Your objective >>
Looking through the records below, please work out how many lines contain "ContentScript". Give only that number.
+ + +
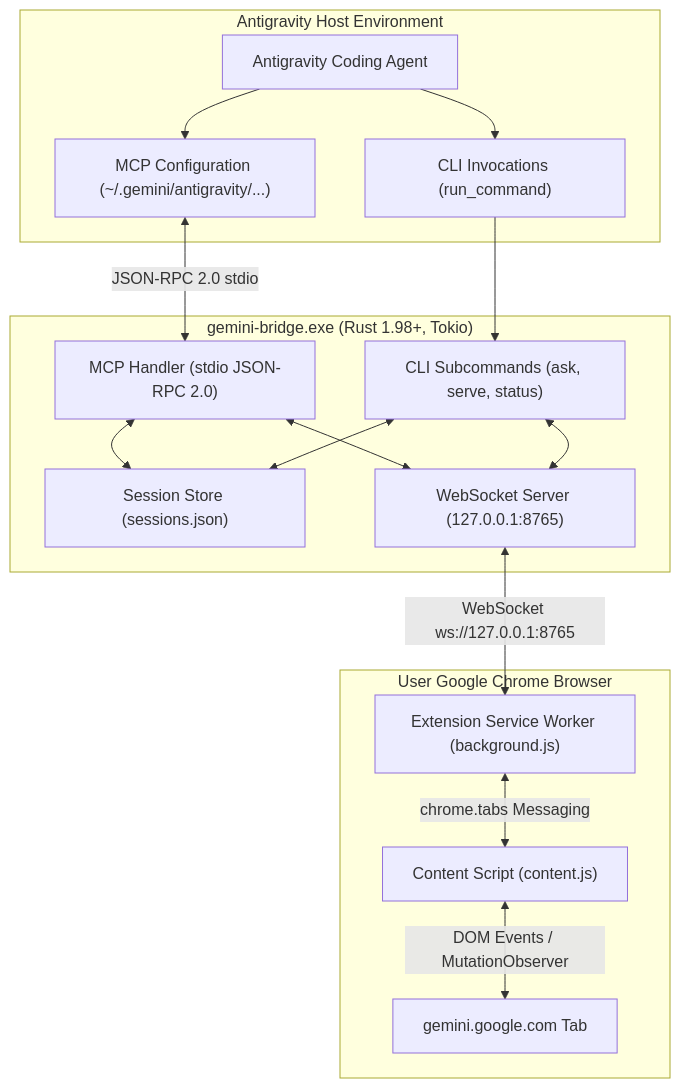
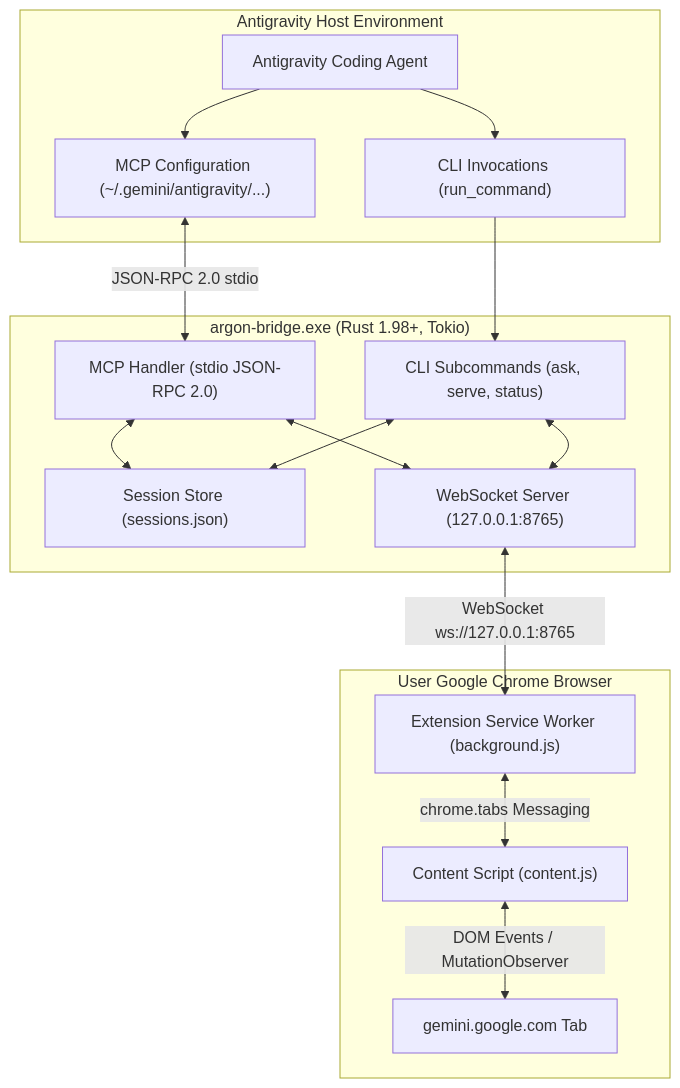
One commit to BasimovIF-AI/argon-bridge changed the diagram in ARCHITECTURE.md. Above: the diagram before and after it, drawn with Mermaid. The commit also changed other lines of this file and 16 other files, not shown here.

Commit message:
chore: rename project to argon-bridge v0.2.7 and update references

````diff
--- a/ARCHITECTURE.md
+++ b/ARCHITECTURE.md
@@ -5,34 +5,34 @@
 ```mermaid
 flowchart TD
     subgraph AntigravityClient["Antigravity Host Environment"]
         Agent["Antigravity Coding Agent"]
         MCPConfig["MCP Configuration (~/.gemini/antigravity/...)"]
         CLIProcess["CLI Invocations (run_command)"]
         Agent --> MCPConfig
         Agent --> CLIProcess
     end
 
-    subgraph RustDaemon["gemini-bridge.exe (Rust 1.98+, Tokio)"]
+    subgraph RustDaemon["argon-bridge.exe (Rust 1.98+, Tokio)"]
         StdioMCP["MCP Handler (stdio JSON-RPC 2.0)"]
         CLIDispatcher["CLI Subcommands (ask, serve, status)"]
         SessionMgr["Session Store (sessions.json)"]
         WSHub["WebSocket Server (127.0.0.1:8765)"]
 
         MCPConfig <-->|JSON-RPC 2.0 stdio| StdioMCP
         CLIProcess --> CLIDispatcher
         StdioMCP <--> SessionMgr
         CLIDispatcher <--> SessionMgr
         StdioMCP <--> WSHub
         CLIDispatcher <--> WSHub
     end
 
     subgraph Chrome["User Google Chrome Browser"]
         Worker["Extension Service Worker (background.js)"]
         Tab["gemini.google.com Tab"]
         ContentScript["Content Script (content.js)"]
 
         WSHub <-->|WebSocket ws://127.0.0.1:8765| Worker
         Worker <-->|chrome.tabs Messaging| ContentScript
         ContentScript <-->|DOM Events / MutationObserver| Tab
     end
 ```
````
+ + +
Written response >>
3